In a somewhat similar case, the appeals court in Capps v. State, 244 S.W.3d 520 (Tex.App.-Fort Worth 2007) found that there had been a valid waiver of the husband and wife privilege in jailhouse telephone conversations between defendant and his wife because defendant-husband had been given adequate notice that such conversations were being recorded by jail officials.
Against this backdrop, it is only natural that the courts would find that conversations between a husband and wife which are overheard by a third party lose their confidential protection as well. See: Dodson v. State, 2006 Tex.App. LEXIS 5530 (Tex.App.-Houston [14th Dist.] June 29, 2006) [conversation among husband, wife, and wife’s boyfriend on tape recording, even though there was no indication on the tape that boyfriend overheard the conversation between husband and wife]. See also: Weaver v. State, 855 S.W.2d 116, 121 (Tex.App.-Houston [14th Dist.] 1993, no. pet.).
Finally, the appeals court in Cavazos v. State, 2007 Tex.App. LEXIS 2049 (Tex.App.-Corpus Christi March 15, 2007) found there was no § 504 violation in a case where wife voluntarily testified for State about the contents of letters written to her by her husband from jail following his arrest for murder.
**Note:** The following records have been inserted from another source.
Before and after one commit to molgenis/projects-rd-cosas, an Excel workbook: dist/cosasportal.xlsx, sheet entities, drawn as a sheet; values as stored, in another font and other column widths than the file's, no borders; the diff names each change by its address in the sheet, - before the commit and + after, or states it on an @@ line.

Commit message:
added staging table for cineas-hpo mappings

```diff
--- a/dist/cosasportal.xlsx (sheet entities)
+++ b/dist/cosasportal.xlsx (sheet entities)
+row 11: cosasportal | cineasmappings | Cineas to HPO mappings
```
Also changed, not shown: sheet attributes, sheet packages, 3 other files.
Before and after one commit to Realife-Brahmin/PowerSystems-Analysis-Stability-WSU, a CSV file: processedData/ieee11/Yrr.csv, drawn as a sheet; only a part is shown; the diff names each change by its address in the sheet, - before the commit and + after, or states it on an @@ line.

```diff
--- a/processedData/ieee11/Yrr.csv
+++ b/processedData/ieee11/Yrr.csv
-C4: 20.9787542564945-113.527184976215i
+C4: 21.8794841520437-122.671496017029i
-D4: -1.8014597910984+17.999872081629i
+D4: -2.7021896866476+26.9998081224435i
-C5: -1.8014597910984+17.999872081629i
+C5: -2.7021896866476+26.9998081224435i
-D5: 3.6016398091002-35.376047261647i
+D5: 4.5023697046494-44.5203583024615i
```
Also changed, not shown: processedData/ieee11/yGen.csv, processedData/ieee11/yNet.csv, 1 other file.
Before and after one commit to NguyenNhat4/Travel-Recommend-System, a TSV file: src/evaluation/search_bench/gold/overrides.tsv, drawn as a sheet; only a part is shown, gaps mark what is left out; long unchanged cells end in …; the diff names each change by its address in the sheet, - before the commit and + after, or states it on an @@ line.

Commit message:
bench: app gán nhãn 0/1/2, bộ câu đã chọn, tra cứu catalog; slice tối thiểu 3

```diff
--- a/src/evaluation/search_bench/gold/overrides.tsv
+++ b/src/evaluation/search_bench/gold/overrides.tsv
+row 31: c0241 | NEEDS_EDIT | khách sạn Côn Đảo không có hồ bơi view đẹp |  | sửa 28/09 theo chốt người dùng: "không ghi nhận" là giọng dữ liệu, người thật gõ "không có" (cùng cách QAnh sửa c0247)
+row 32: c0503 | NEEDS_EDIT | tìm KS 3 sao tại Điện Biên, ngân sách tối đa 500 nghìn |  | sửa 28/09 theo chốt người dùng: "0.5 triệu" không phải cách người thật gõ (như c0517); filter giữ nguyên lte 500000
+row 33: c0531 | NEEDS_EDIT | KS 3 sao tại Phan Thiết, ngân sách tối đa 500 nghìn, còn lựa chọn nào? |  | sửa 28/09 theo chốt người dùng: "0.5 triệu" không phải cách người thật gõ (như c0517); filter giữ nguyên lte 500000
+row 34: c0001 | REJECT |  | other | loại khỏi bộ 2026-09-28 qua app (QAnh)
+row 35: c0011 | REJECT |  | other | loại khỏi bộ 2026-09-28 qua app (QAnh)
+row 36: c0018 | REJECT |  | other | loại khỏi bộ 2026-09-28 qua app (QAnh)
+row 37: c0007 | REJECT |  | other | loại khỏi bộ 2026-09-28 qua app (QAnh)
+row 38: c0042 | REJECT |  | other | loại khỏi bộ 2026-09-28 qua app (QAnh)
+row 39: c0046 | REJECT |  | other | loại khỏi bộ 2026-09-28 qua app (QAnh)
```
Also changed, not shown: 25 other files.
Id., at LEXIS 18.
While the husband and wife privilege remains a fixture in the American legal system, it is not as sweeping as many believe. Virtually every rule of evidence has exceptions that have been carved out by legislatures and judicial opinions over the years. The husband and wife privilege, whose origins emanated from a time laws considered a wife the “property” of the husband, have evolved to reflect a changing society. That is the true nature of the law – an inherent ability to evolve to keep pace with a changing society.
For criminal defense attorneys it is important to know that if the testifying spouse does not claim the privilege, it is waived. Therefore, it is vitally important that the spouse called by the State to testify against the accused understand the privilege and how to claim it properly.
By: Houston Criminal Defense Attorney John Floyd and Mr. Billy Sinclair